Scan the lines below for the word "brazilian". Copy each line you find it in.

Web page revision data

★ ★ ★

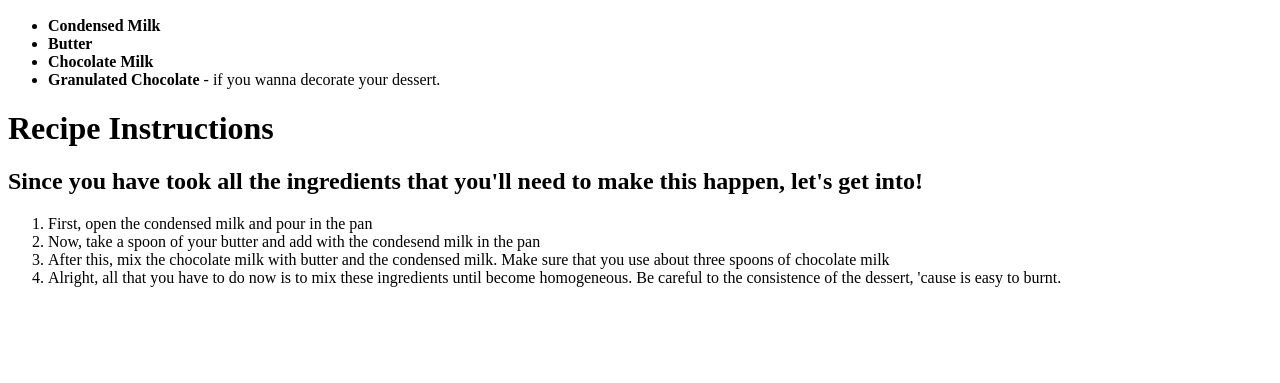
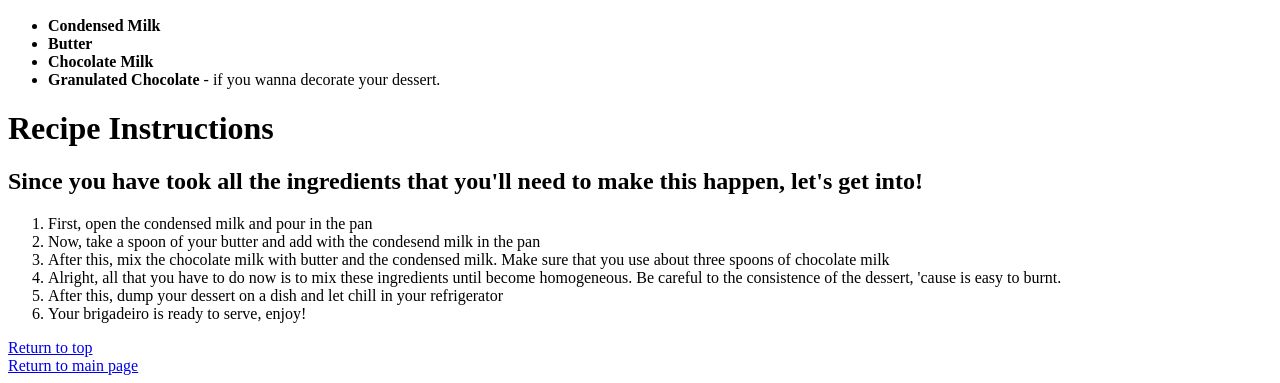
Before and after one commit to pnzrfstx6/recipes, a plain HTML site: page receitas/brigadeiro.html in a window 1280 px wide. Shown: the part 688-1071 px from the top of the page. Before the commit the page ends 991 px from the top, so only its background shows below. Drawn offline with Linux system fonts and the light colour scheme.

Commit message:
finalizei o arquivo html da pagina do brigadeiro, terminando o passo a passo, adicionando a opcao de voltar ao topo e de retornar a pagina principal.

```diff
--- a/receitas/brigadeiro.html
+++ b/receitas/brigadeiro.html
@@ -4,7 +4,7 @@
 
 <title>Brigadeiro</title>
 
-  <h1> Brigadeiro</h1>
+  <h1><div id="header"></div>Brigadeiro</h1>
 
     <body>
       <img src="../images/brigadeiro.jpg" alt="brigadeiro" style=" 640px;height: 360px;px;">
@@ -12,7 +12,7 @@
     </body>
 
     <body>
-      <h1> The most popular brazilian dessert </h1>
+      <h1>The most popular brazilian dessert </h1>
       <p> As a brazilian, i have to say that the Brigadeiro is the most popular dessert in Brazil.
       <br>Easy to do, yummi and pratice, the Brigadeiro has a legion of fans in the brazilian culture. <br>
         The name of the dessert would be a tribute to the brigadeiro of the brazilian airforce Eduardo Gomes.
@@ -37,10 +37,14 @@
         <li>Now, take a spoon of your butter and add with the condesend milk in the pan</li>
         <li>After this, mix the chocolate milk with butter and the condensed milk. Make sure that you use about three spoons of chocolate milk</li>
         <li>Alright, all that you have to do now is to mix these ingredients until become homogeneous. Be careful to the consistence of the dessert, 'cause is easy to burnt.</li>
-
+        <li>After this, dump your dessert on a dish and let chill in your refrigerator</li>
+        <li>Your brigadeiro is ready to serve, enjoy!</li>
       </ol>
 
-      </ul>
+      <a href="#header">Return to top</a> <br>
+
+      <a href="../index.html">Return to main page</a>
+
     </body>
 
 </html>
```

★ ★ ★

- EXPECTED ANSWER
-      <h1> The most popular brazilian dessert </h1>
+      <h1>The most popular brazilian dessert </h1>
       <p> As a brazilian, i have to say that the Brigadeiro is the most popular dessert in Brazil.
       <br>Easy to do, yummi and pratice, the Brigadeiro has a legion of fans in the brazilian culture. <br>
         The name of the dessert would be a tribute to the brigadeiro of the brazilian airforce Eduardo Gomes.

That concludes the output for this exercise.